The stainless steel casing helps nudge its weight up to the 95g mark, although its slim 108.8(h) x 46.2(w) x 11.7(d)mm candybar dimensions mean it'll slip comfortably into the pocket.
The 6303 Classic is initially available in two flavours – an all-matt black version and a silver model with black screen and control panel surround (again, echoing the 6300's décor). The body of the phone feels nicely rounded and good to handle, the cool metal back cover giving a quality touch.
The navigation control panel and display are slightly raised from the numberpad, with a curved edge separating them.
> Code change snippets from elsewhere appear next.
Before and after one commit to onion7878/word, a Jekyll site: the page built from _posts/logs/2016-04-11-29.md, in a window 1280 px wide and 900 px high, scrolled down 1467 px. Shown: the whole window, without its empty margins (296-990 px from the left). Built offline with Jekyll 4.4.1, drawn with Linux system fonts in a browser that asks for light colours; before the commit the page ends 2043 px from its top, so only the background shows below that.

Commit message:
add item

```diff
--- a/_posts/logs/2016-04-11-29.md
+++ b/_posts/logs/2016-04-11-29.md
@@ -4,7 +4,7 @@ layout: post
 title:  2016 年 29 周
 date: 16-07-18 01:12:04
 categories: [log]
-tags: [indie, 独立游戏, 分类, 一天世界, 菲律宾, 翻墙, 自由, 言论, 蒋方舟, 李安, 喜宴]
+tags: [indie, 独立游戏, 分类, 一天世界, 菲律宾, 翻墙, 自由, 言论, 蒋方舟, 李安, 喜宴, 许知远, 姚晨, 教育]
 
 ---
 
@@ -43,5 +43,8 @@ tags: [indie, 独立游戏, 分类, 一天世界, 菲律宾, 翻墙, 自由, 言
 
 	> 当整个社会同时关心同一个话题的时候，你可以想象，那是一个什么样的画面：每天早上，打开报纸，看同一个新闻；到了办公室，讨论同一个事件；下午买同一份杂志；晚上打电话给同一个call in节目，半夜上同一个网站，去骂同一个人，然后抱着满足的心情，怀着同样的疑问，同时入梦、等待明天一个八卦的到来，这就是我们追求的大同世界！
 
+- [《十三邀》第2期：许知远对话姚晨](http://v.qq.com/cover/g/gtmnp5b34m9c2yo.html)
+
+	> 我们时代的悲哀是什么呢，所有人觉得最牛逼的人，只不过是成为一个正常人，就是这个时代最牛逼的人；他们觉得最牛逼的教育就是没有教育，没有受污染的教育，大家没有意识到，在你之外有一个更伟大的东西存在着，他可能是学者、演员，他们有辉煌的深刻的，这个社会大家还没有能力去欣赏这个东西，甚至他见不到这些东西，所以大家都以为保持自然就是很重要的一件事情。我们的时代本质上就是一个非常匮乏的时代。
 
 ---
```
This gives the 6303 Classic an appearance that's reminiscent of an open sliderphone.
The screen is a 2.2-inch, QVGA (320x240 pixels) resolution, 16.7-million colour TFT – a typical mid-level display for a Nokia candybar that's typically bright and clear.
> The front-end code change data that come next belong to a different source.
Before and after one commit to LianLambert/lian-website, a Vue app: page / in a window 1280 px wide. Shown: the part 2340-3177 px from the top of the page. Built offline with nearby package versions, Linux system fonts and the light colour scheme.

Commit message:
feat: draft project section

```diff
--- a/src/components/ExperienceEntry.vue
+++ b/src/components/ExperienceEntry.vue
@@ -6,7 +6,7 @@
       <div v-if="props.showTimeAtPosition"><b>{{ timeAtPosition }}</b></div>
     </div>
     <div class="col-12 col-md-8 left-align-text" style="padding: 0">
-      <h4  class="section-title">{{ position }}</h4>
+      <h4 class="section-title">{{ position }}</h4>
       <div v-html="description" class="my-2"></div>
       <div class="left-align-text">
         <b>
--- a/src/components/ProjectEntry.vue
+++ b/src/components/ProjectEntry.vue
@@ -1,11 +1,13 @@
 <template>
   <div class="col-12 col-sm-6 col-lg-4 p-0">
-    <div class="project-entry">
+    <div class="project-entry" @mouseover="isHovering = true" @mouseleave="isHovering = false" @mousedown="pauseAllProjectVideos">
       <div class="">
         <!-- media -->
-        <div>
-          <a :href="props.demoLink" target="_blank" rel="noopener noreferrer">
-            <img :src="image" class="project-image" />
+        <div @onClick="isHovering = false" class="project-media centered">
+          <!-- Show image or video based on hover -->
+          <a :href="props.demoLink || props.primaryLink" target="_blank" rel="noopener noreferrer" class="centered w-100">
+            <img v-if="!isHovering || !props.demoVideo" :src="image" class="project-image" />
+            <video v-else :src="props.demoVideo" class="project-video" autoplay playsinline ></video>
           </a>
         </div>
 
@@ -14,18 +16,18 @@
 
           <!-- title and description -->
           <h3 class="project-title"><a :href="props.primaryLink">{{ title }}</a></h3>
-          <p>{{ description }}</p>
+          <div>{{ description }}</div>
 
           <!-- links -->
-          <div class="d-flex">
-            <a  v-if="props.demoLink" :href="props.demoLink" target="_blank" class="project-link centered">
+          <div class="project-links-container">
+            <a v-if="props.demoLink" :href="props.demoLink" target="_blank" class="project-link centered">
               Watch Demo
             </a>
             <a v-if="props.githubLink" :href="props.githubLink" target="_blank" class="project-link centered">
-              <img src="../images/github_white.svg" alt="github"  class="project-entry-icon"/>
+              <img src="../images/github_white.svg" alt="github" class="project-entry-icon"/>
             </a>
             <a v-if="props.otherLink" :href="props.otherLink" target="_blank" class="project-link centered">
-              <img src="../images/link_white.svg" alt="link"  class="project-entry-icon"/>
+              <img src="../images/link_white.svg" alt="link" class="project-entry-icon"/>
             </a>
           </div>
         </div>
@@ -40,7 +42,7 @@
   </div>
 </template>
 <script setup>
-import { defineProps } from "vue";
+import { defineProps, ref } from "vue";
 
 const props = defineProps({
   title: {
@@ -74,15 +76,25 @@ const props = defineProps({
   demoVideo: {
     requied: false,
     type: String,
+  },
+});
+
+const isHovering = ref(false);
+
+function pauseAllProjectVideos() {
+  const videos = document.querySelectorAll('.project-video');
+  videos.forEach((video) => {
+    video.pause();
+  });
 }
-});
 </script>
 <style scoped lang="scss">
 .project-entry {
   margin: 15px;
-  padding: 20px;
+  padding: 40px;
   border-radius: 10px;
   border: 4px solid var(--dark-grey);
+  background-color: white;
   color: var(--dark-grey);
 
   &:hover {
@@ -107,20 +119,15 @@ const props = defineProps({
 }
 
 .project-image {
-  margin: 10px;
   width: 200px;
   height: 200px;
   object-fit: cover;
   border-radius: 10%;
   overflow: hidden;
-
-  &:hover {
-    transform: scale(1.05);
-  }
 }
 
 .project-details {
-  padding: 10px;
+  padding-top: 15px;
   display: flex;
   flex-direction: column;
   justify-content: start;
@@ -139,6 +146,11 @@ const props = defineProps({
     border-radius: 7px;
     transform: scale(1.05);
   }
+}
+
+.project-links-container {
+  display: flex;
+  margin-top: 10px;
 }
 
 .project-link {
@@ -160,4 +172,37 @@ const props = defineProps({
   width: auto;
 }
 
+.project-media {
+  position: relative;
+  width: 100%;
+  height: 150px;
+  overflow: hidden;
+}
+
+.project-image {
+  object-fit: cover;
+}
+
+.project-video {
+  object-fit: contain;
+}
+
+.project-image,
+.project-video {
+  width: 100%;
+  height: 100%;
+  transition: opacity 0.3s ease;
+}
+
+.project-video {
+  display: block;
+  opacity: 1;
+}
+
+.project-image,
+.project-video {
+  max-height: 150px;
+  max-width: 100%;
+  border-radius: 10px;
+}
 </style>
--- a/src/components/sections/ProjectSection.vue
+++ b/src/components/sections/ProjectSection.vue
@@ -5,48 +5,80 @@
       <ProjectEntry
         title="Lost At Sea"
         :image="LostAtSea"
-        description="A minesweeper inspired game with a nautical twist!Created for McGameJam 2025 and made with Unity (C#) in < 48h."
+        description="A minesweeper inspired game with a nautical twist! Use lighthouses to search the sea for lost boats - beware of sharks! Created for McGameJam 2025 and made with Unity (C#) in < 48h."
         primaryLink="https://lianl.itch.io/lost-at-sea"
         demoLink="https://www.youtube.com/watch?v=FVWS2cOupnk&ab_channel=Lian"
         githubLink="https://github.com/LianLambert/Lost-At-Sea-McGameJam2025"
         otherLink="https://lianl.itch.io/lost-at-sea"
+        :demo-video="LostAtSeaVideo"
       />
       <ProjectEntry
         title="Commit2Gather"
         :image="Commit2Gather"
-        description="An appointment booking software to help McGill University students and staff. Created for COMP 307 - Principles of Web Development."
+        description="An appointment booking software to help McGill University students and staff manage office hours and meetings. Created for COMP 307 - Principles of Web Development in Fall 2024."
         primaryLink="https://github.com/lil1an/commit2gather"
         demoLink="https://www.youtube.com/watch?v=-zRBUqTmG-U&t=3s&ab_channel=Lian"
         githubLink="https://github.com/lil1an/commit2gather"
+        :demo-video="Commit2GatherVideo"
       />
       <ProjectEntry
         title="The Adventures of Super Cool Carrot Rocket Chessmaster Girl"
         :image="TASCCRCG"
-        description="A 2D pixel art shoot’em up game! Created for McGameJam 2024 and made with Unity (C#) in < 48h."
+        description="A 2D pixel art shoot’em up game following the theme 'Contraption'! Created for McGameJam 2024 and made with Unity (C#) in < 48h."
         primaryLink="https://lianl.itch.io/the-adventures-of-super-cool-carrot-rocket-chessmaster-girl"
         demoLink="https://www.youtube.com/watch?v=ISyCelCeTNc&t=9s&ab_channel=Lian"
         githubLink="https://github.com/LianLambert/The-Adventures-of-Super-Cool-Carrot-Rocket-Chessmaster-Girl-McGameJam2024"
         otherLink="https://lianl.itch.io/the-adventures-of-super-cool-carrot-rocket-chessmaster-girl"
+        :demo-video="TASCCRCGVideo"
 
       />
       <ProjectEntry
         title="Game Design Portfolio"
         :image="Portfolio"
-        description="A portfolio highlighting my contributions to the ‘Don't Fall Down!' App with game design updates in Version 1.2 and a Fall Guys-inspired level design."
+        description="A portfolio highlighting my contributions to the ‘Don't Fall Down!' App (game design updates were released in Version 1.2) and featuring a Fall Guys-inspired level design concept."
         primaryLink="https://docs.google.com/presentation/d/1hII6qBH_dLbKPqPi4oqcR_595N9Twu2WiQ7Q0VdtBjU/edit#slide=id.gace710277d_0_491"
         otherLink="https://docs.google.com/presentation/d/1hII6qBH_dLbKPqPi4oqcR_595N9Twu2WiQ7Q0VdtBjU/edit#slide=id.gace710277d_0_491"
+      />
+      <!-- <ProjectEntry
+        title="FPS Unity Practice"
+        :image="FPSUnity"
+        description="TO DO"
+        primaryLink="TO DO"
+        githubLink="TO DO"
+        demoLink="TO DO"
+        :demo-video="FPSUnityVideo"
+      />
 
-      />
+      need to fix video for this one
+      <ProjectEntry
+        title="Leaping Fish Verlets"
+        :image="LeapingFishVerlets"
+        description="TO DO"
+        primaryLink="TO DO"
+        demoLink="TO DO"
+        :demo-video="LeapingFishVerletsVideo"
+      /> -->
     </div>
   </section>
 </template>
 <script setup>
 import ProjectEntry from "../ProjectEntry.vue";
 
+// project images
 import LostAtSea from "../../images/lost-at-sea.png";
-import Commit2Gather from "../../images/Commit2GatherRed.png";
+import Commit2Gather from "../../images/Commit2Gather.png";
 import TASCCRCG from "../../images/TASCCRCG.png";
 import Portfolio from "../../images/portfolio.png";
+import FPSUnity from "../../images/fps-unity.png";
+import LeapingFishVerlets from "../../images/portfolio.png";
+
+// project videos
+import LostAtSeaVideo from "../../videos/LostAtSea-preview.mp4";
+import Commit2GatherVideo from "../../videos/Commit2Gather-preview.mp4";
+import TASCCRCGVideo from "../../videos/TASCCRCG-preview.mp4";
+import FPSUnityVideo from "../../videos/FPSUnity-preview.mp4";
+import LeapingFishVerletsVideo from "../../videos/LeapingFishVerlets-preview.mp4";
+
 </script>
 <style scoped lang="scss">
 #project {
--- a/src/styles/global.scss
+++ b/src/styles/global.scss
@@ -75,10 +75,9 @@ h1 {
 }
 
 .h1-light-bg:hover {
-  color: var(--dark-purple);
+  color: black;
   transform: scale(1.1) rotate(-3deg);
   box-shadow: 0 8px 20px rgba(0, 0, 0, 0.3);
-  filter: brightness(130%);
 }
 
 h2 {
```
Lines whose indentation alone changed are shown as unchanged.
The navigation control panel is conventionally laid out, with a central navigation D-pad and a pair of rocker buttons taking care of softkey and Call/End duties.
These are decently sized, so avoid handling issues, while the D-pad reacts responsively to presses; a ridge gives fingers good purchase when selecting directional options.
The numberpad beneath is well ordered, the separate keys having a decent amount of room between them and sizeable enough to give digits a good run at accurate texting.
The overall space for keys, however, is quite compact relative to the size of the handset, so large-fingered users may feel tight for thumb space.
Around the curved edges of the phone, a volume rocker key on the side and an on/off key on top are the only buttons.
The base of the phone features a standard thin Nokia charger socket, a separate micro USB port – and that standard 3.5mm headphone socket, which enables you to upgrade your earwear when listening to the music player.
The back panel is plain, apart from holes marking the loudspeaker's presence, the camera lens – unprotected by any sliding cover – and a dual-LED flash.